To date, U.S. EPA has not selected a metal as a high-priority chemical for risk evaluation under the Toxic Substances Control Act (TSCA). TSCA requires that 50% of all high-priority designations be drawn from the 2014 Update of the TSCA Work Plan and that EPA also gives preference to Work Plan chemicals with the following characteristics: 1) Persistence and bioaccumulation scores of three; 2) Known human carcinogens; or 3) High acute or chronic toxicity. The 2014 Update of the TSCA Work Plan identifies several metals that meet these criteria, including cadmium, lead, cobalt, and antimony. If a metal is selected as a high-priority substance, unlike other substances, the risk evaluation method is specified by statute – specifically EPA is required to use the March 2007 Framework for Metals Risk Assessment of the Office of the Science Advisor.
Metals differ from organic chemicals in a number of ways that are important to environmental and occupational health risk assessment. Key factors for consideration include the natural occurrence of metals mixtures in all environmental media and their complex environmental chemistries that strongly influence their fate and potential for toxicity. Accounting for metal’s speciation, bioavailability, and bioaccumulation is critical to proper exposure assessment. The potential hazard of a metal is governed by its toxicokinetics and toxicodynamics, which are dependent on the form of the metal, metal compound, or mixture.
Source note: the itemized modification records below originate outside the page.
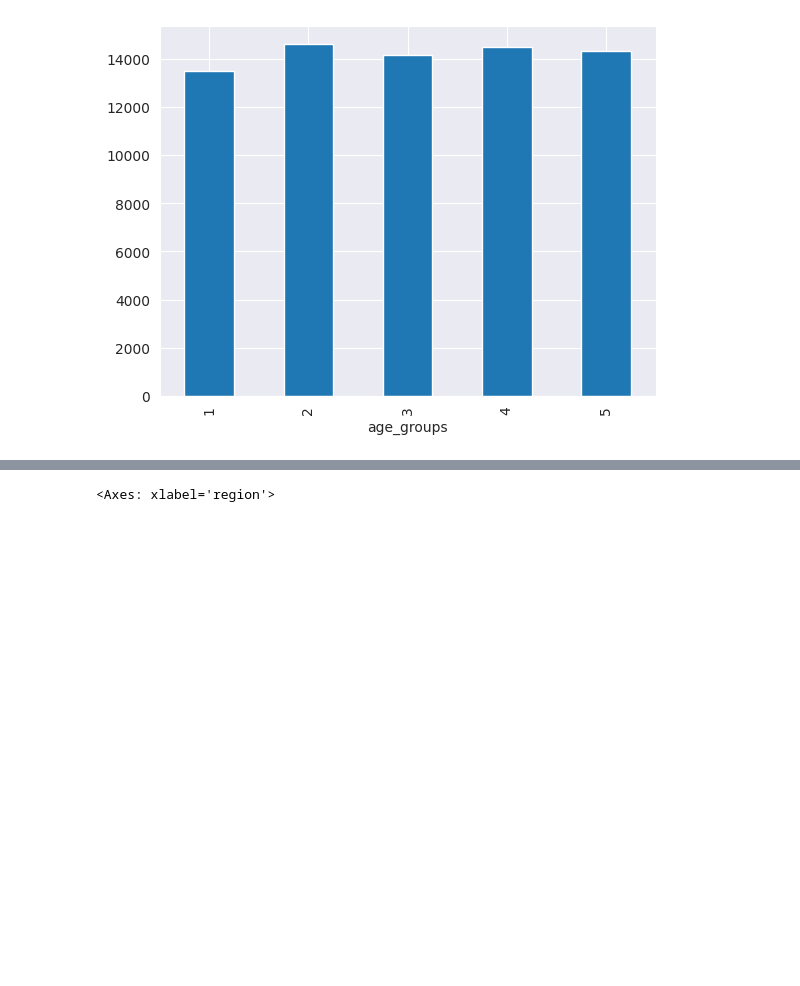
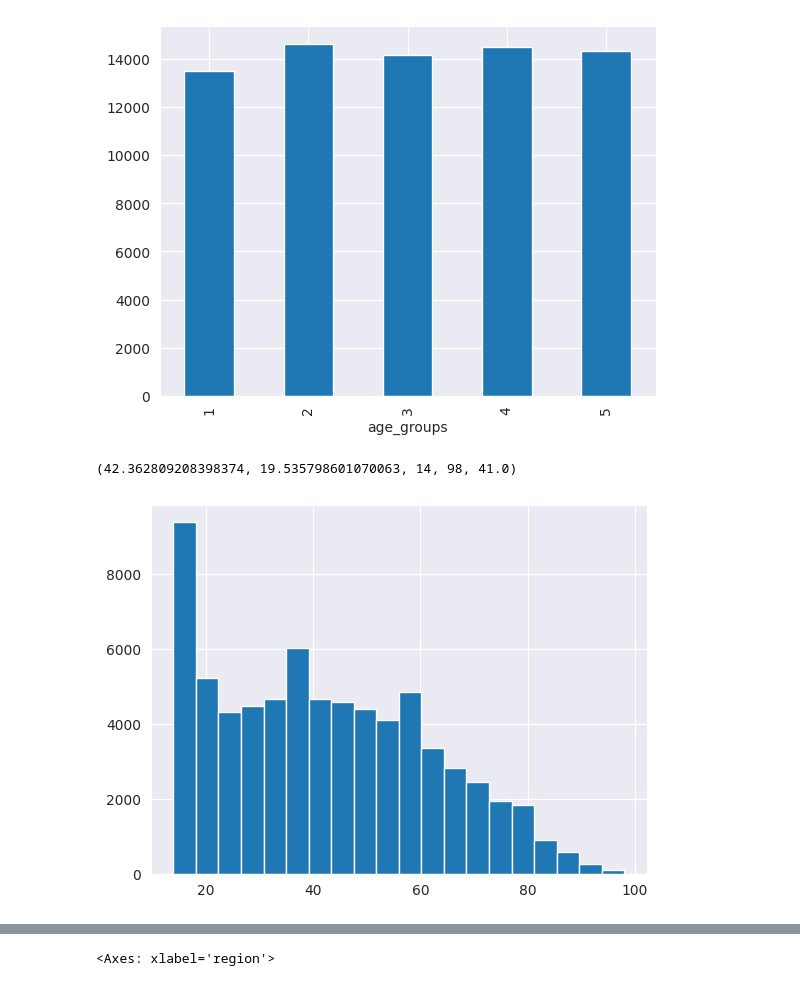
Before and after one commit to jjdelc/MsC-stats-dissertation, a Jupyter notebook: project/workbooks/joins.ipynb, the cells around one changed output, grey strips where cells are left out. Saved outputs shown, nothing was run; the diff lists cells and outputs as text; code cells hidden in the pictures; blank space fills up the shorter version.

```diff
--- a/project/workbooks/joins.ipynb
+++ b/project/workbooks/joins.ipynb
@@ -500,3 +464,13 @@ np.average(age_col), np.std(age_col), np.min(age_col), np.max(age_col), age_quan
  98.0,
  {0.2: 22.0, 0.4: 35.0, 0.6: 47.0, 0.8: 61.0})
 [figure]
+# %%
+age_col = inputs["age"]
+bins = [10 + i*10 for i in range(10)]
+binned_age = pd.cut(age_col, bins).value_counts()
+plt.hist(age_col, bins=20)
+np.average(age_col), np.std(age_col), np.min(age_col), np.max(age_col), np.median(age_col)
+# pd.DataFrame(binned_age)
+# %% [output]
+(42.362809208398374, 19.535798601070063, 14, 98, 41.0)
+[figure, added]
```
Also changed, not shown: parts of 31 cells of this notebook, 2 other files.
Furthermore, many metals are essential nutrients for living organisms, including humans, and combined nutritional and toxicological effects could occur.
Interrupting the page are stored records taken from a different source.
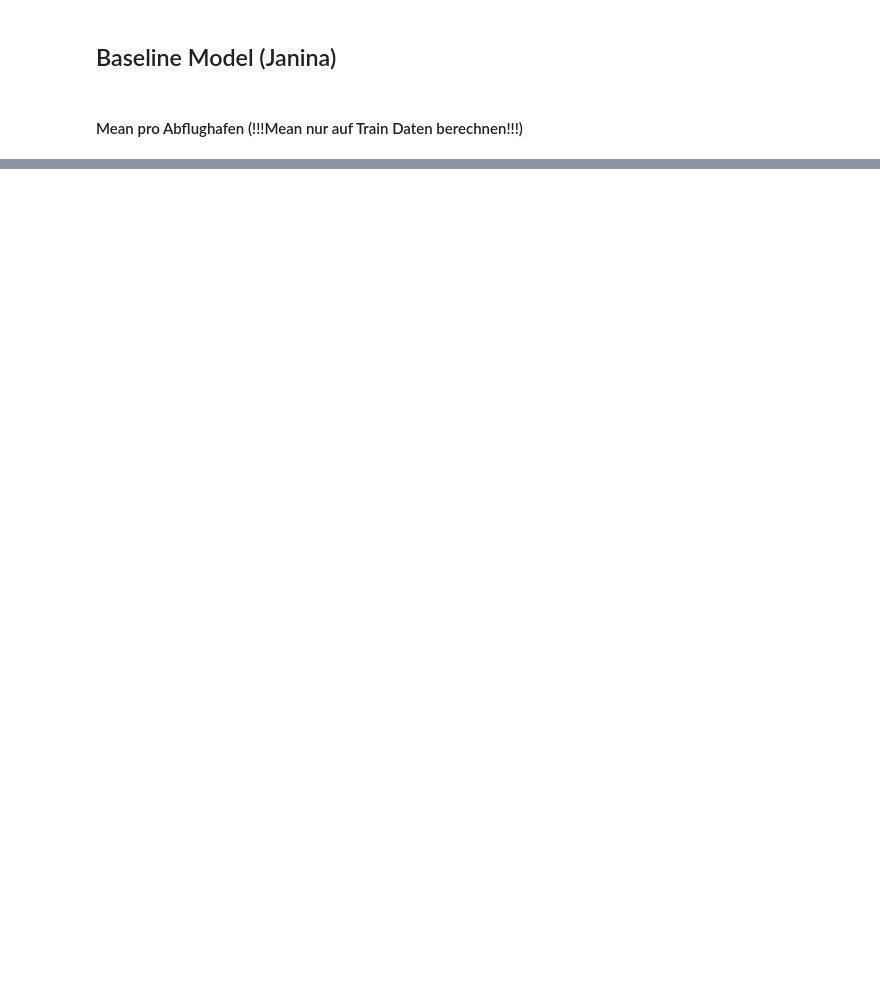
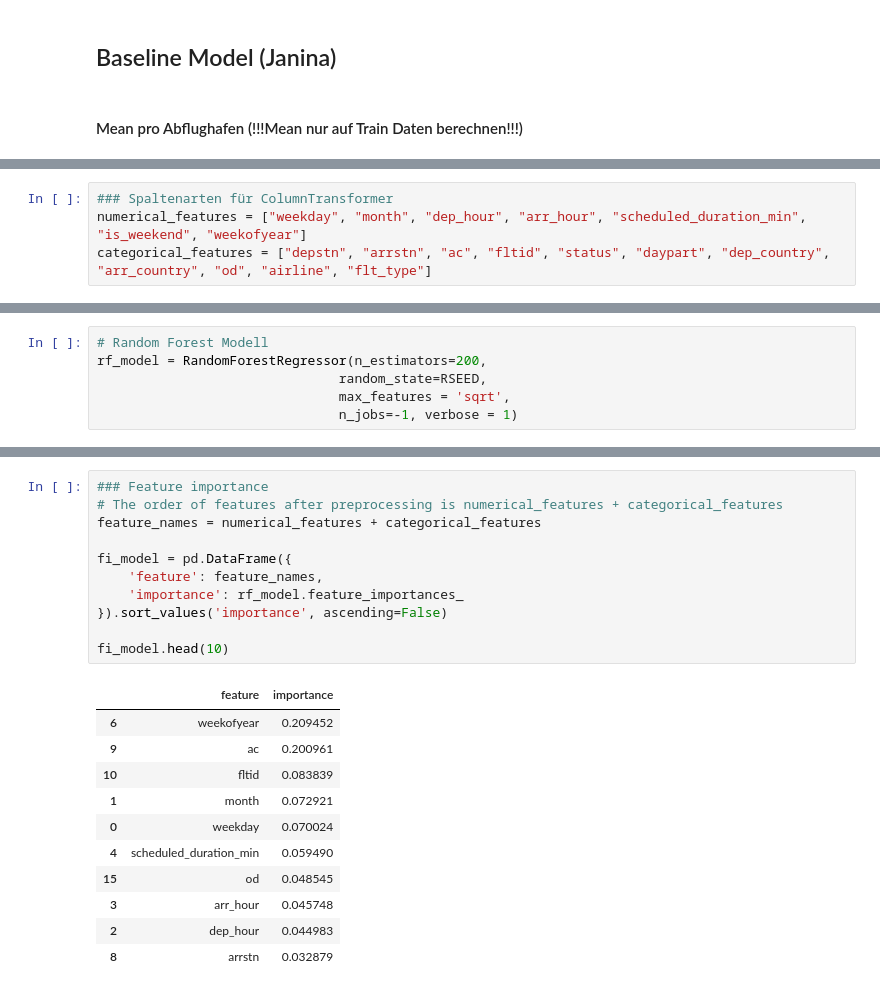
Before and after one commit to RobP93/ds-ml-flight-delays-project, a Jupyter notebook: EDA-and-modeling_Main.ipynb, the cells around one changed output, grey strips where cells are left out. Cells and saved outputs as stored; diff of their text form; blank space fills up the shorter version.

```diff
--- a/EDA-and-modeling_Main.ipynb
+++ b/EDA-and-modeling_Main.ipynb
@@ -315,0 +443,4 @@ TypeError: unhashable type: 'Series'
+# %%
+### Spaltenarten für ColumnTransformer
+numerical_features = ["weekday", "month", "dep_hour", "arr_hour", "scheduled_duration_min", "is_weekend", "weekofyear"]
+categorical_features = ["depstn", "arrstn", "ac", "fltid", "status", "daypart", "dep_country", "arr_country", "od", "airline", "flt_type"]
@@ -315,0 +453,6 @@ TypeError: unhashable type: 'Series'
+# %%
+# Random Forest Modell
+rf_model = RandomForestRegressor(n_estimators=200,
+                               random_state=RSEED,
+                               max_features = 'sqrt',
+                               n_jobs=-1, verbose = 1)
@@ -315,0 +515,23 @@ TypeError: unhashable type: 'Series'
+# %%
+### Feature importance
+# The order of features after preprocessing is numerical_features + categorical_features
+feature_names = numerical_features + categorical_features
+
+fi_model = pd.DataFrame({
+    'feature': feature_names,
+    'importance': rf_model.feature_importances_
+}).sort_values('importance', ascending=False)
+
+fi_model.head(10)
+# %% [output]
+|  | feature | importance |
+| 6 | weekofyear | 0.209452 |
+| 9 | ac | 0.200961 |
+| 10 | fltid | 0.083839 |
+| 1 | month | 0.072921 |
+| 0 | weekday | 0.070024 |
+| 4 | scheduled_duration_min | 0.059490 |
+| 15 | od | 0.048545 |
+| 3 | arr_hour | 0.045748 |
+| 2 | dep_hour | 0.044983 |
+| 8 | arrstn | 0.032879 |
```
Also changed, not shown: parts of 38 cells of this notebook, 2 other files.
ToxStrategies’ scientists have published research and systematic reviews addressing these complex metals toxicology and risk assessment issues. Our experts have applied the Framework for Metals Risks Assessment to numerous metals for various industrial, occupational, commercial, and consumer conditions of use and are ready to assist clients prepare for the risk evaluations under the TSCA program. Contact us at email@example.com to learn more!